Change detection outputs
+===+
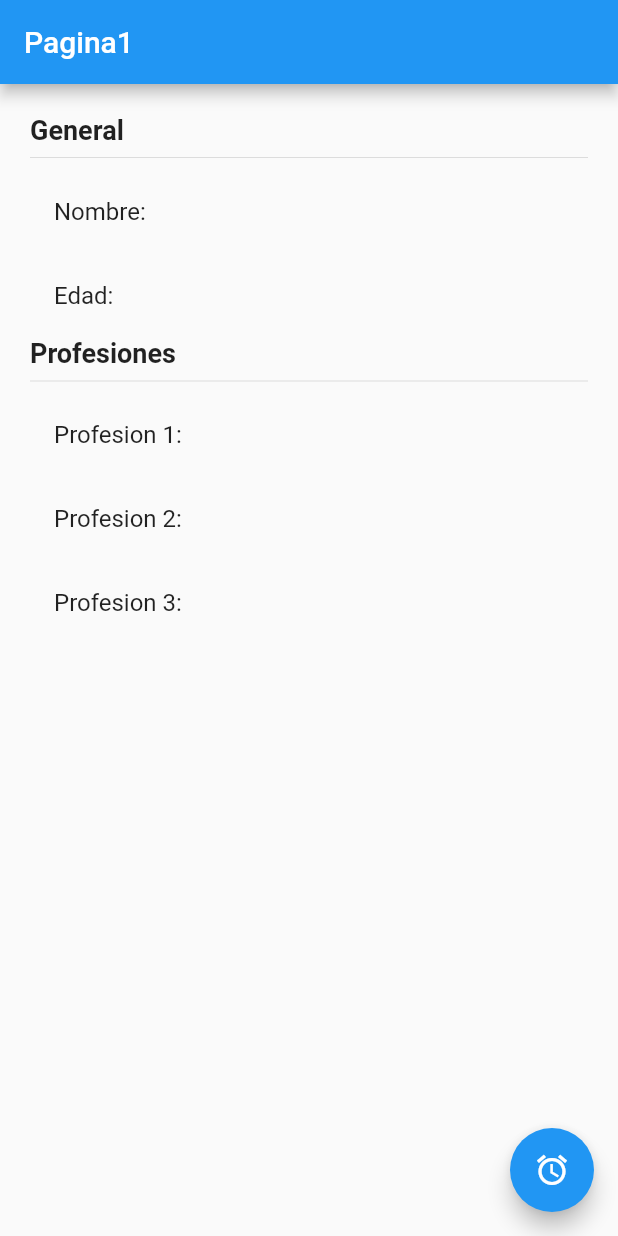
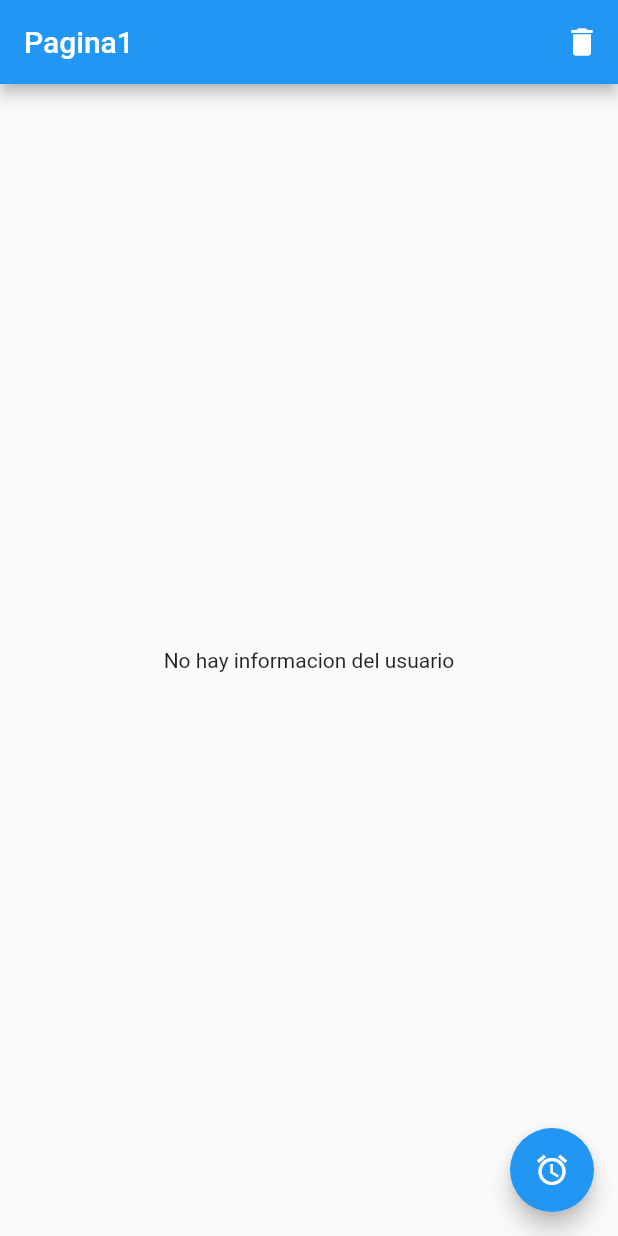
Before and after one commit to OrlinAlvarado/estados.flutter, a Flutter app: the screen it shows after launch, on a phone screen of 412 x 824 dp. Run offline on Flutter 3.47's test engine with Material 2 defaults, Android fonts, the phone set to English and light mode, and no system bars; our stand-ins replace flutter_bloc.

Commit message:
Rama Cubit terminada

```diff
--- /dev/null
+++ b/lib/bloc/usuario/usuario_cubit.dart
@@ -0,0 +1,41 @@
+import 'package:meta/meta.dart';
+import 'package:flutter_bloc/flutter_bloc.dart';
+
+import 'package:estados/models/usuario.dart';
+
+part 'usuario_state.dart';
+
+class UsuarioCubit extends Cubit<UsuarioState> {
+  UsuarioCubit() : super(UsuarioInitial());
+
+  void selecccionarUsuario( Usuario user){
+    emit(new UsuarioActivo( user ));
+  }
+
+  void cambiarEdad( int edad){
+    final currentState = state;
+
+    if( currentState is UsuarioActivo){
+      final newUser = currentState.usuario.copyWith( edad: 35);
+      emit( UsuarioActivo( newUser ));
+    }
+  }
+
+  void agregarProfesion(){
+    final currentState = state;
+
+    if( currentState is UsuarioActivo){
+
+      final newProfesiones = [
+        ...currentState.usuario.profesiones,
+        "Profesion ${ currentState.usuario.profesiones.length + 1 }"
+      ];
+      final newUser = currentState.usuario.copyWith( profesiones: newProfesiones);
+      emit( UsuarioActivo( newUser ));
+    }
+  }
+
+  void borrarUsuario(){
+    emit(UsuarioInitial());
+  }
+}
--- /dev/null
+++ b/lib/bloc/usuario/usuario_state.dart
@@ -0,0 +1,19 @@
+part of 'usuario_cubit.dart';
+
+@immutable
+abstract class UsuarioState{}
+
+class UsuarioInitial extends UsuarioState {
+  final existeUsuario = false;
+
+}
+
+
+class UsuarioActivo extends UsuarioState{
+  final existeUsuario = true;
+  final Usuario usuario;
+
+  UsuarioActivo(this.usuario);
+
+
+}
--- a/lib/main.dart
+++ b/lib/main.dart
@@ -1,13 +1,20 @@
+import 'package:estados/bloc/usuario/usuario_cubit.dart';
+import 'package:flutter/material.dart';
+import 'package:flutter_bloc/flutter_bloc.dart';
+
 import 'package:estados/pages/pagina1_page.dart';
 import 'package:estados/pages/pagina2_page.dart';
-import 'package:flutter/material.dart';
 
 void main() => runApp(MyApp());
 
 class MyApp extends StatelessWidget {
   @override
   Widget build(BuildContext context) {
-    return MaterialApp(
+    return MultiBlocProvider(
+      providers: [
+        BlocProvider(create: (_) => new UsuarioCubit())
+      ],
+      child: MaterialApp(
         debugShowCheckedModeBanner: false,
         title: 'Material App',
         initialRoute: 'pagina1',
@@ -15,6 +22,7 @@ class MyApp extends StatelessWidget {
           'pagina1': (_) => Pagina1Page(),
           'pagina2': (_) => Pagina2Page(),
         },
+      ),
     );
   }
 }
--- a/lib/models/usuario.dart
+++ b/lib/models/usuario.dart
@@ -1,7 +1,17 @@
 class Usuario {
-  String nombre;
-  int edad;
-  List<String> profesiones;
+  final String nombre;
+  final int edad;
+  final List<String> profesiones;
 
   Usuario({ this.nombre, this.edad, this.profesiones });
+
+  Usuario copyWith({
+    String nombre,
+    int edad,
+    List<String> profesiones
+  }) => Usuario(
+      nombre: nombre ?? this.nombre,
+      edad: edad ?? this.edad,
+      profesiones: profesiones ?? this.profesiones,
+    );
 }
--- a/lib/pages/pagina1_page.dart
+++ b/lib/pages/pagina1_page.dart
@@ -1,6 +1,9 @@
 import 'dart:ui';
 
+import 'package:estados/bloc/usuario/usuario_cubit.dart';
+import 'package:estados/models/usuario.dart';
 import 'package:flutter/material.dart';
+import 'package:flutter_bloc/flutter_bloc.dart';
 
 class Pagina1Page extends StatelessWidget {
 
@@ -8,9 +11,14 @@ class Pagina1Page extends StatelessWidget {
   Widget build(BuildContext context) {
    return Scaffold(
       appBar: AppBar(
-           title: Text('Pagina1', textAlign: TextAlign.center,)
+           title: Text('Pagina1', textAlign: TextAlign.center),
+           actions: [
+             IconButton(icon: Icon(Icons.delete), onPressed: (){
+               context.bloc<UsuarioCubit>().borrarUsuario();
+             })
+           ],
       ),
-      body: InformacionUsuario(),
+      body: BodyScaffold(),
       floatingActionButton: FloatingActionButton(
         child: Icon( Icons.access_alarm),
         onPressed: ()  => Navigator.pushNamed(context, 'pagina2')
@@ -19,7 +27,30 @@ class Pagina1Page extends StatelessWidget {
   }
 }
 
+class BodyScaffold extends StatelessWidget {
+
+  @override
+  Widget build(BuildContext context) {
+    return BlocBuilder<UsuarioCubit, UsuarioState>(builder: (_, state) {
+
+      switch (state.runtimeType) {
+        case UsuarioInitial:
+            return Center(child: Text('No hay informacion del usuario'));
+          break;
+        case UsuarioActivo:
+          return InformacionUsuario( (state as UsuarioActivo).usuario );
+        break;
+        default:
+          return Center(child: Text('Estado no reconocido'));
+      }
+    });
+  }
+}
+
 class InformacionUsuario extends StatelessWidget {
+  final Usuario usuario;
+
+  const InformacionUsuario(this.usuario);
 
   @override
   Widget build(BuildContext context) {
@@ -33,16 +64,15 @@ class InformacionUsuario extends StatelessWidget {
           Text('General', style: TextStyle(fontSize: 18, fontWeight: FontWeight.bold)),
           Divider(),
 
-          ListTile(title: Text('Nombre: ')),
-          ListTile(title: Text('Edad: ')),
+          ListTile(title: Text('Nombre: ${ usuario.nombre }')),
+          ListTile(title: Text('Edad: ${ usuario.edad }')),
 
           Text('Profesiones', style: TextStyle(fontSize: 18, fontWeight: FontWeight.bold)),
           Divider(),
 
-          ListTile(title: Text('Profesion 1: ')),
-          ListTile(title: Text('Profesion 2: ')),
-          ListTile(title: Text('Profesion 3: ')),
 
+
+          ...usuario.profesiones.map((profesion) => ListTile(title: Text(profesion))).toList()
         ],
       ),
     );
--- a/lib/pages/pagina2_page.dart
+++ b/lib/pages/pagina2_page.dart
@@ -1,11 +1,15 @@
 import 'dart:ui';
+import 'package:flutter/material.dart';
+import 'package:flutter_bloc/flutter_bloc.dart';
 
-import 'package:flutter/material.dart';
+import 'package:estados/bloc/usuario/usuario_cubit.dart';
+import 'package:estados/models/usuario.dart';
 
 class Pagina2Page extends StatelessWidget {
 
 @override
   Widget build(BuildContext context) {
+   final usuarioCubit = context.bloc<UsuarioCubit>();
    return Scaffold(
       appBar: AppBar(
            title: Text('Pagina2', textAlign: TextAlign.center,)
@@ -18,21 +22,30 @@ class Pagina2Page extends StatelessWidget {
               child: Text('Establecer usuario', style: TextStyle(color: Colors.white),),
               color: Colors.blue,
               onPressed: (){
+                final newUser = new Usuario(
+                  nombre: 'Orlin Alvarado',
+                  edad: 34,
+                  profesiones: [
+                    'FullStack Developer',
+                    'Database manager'
+                  ]
+                );
 
+               usuarioCubit.selecccionarUsuario(newUser);
               }
             ),
             MaterialButton(
               child: Text('Cambiar edad', style: TextStyle(color: Colors.white),),
               color: Colors.blue,
               onPressed: (){
-
+                usuarioCubit.cambiarEdad(30);
               }
             ),
             MaterialButton(
               child: Text('Añadir profesiones', style: TextStyle(color: Colors.white),),
               color: Colors.blue,
               onPressed: (){
-
+                usuarioCubit.agregarProfesion();
               }
             ),
           ],
--- a/pubspec.yaml
+++ b/pubspec.yaml
@@ -28,6 +28,7 @@ dependencies:
   # The following adds the Cupertino Icons font to your application.
   # Use with the CupertinoIcons class for iOS style icons.
   cupertino_icons: ^1.0.0
+  flutter_bloc: ^6.0.6
 
 dev_dependencies:
   flutter_test:
```
Also changed, not shown: pubspec.lock. Lines whose indentation alone changed are shown as unchanged.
+===+
# Task item:
Search the lines above for the string "BodyScaffold", then show every one that has it.

# Exercise result:
+      body: BodyScaffold(),
+class BodyScaffold extends StatelessWidget {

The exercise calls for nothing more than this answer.